● Provided information:

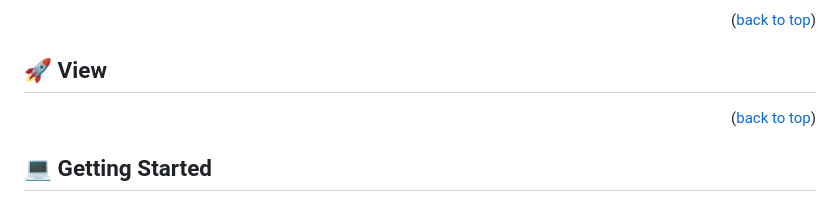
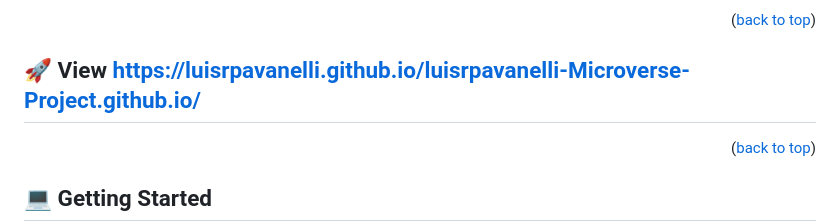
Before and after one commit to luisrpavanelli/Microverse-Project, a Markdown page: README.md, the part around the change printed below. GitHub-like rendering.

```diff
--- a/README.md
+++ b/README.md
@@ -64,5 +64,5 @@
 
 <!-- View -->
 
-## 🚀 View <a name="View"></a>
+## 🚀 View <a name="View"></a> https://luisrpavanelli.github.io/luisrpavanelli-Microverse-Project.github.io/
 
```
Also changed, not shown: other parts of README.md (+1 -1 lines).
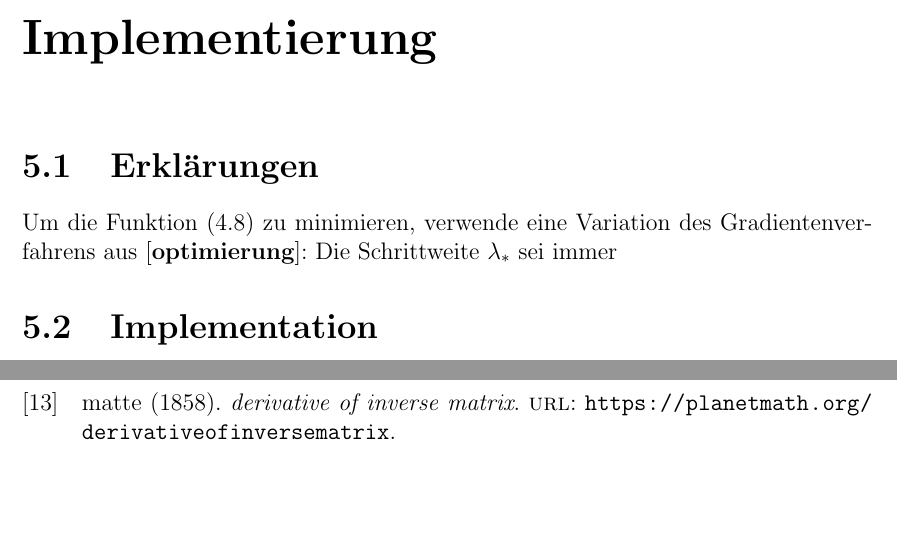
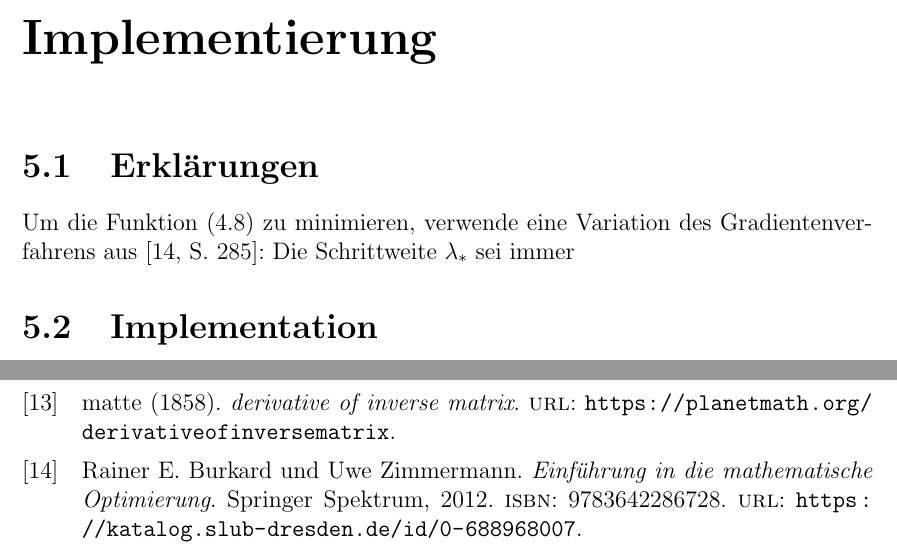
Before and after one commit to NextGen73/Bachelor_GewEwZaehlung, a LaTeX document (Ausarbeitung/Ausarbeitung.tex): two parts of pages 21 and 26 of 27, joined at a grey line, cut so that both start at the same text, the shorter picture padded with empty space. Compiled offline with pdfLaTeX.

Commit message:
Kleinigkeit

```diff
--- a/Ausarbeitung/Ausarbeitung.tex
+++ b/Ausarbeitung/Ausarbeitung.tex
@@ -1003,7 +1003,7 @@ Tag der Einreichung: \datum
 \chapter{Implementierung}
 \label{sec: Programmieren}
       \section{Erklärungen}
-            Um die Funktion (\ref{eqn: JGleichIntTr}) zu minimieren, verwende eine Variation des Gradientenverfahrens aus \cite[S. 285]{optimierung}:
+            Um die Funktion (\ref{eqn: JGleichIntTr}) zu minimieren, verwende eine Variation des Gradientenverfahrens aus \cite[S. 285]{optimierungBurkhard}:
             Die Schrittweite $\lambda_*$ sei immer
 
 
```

● Brief:
Set out every line from the material that contains the string "README".

● Your response:
Before and after one commit to luisrpavanelli/Microverse-Project, a Markdown page: README.md, the part around the change printed below. GitHub-like rendering.
--- a/README.md
+++ b/README.md
Also changed, not shown: other parts of README.md (+1 -1 lines).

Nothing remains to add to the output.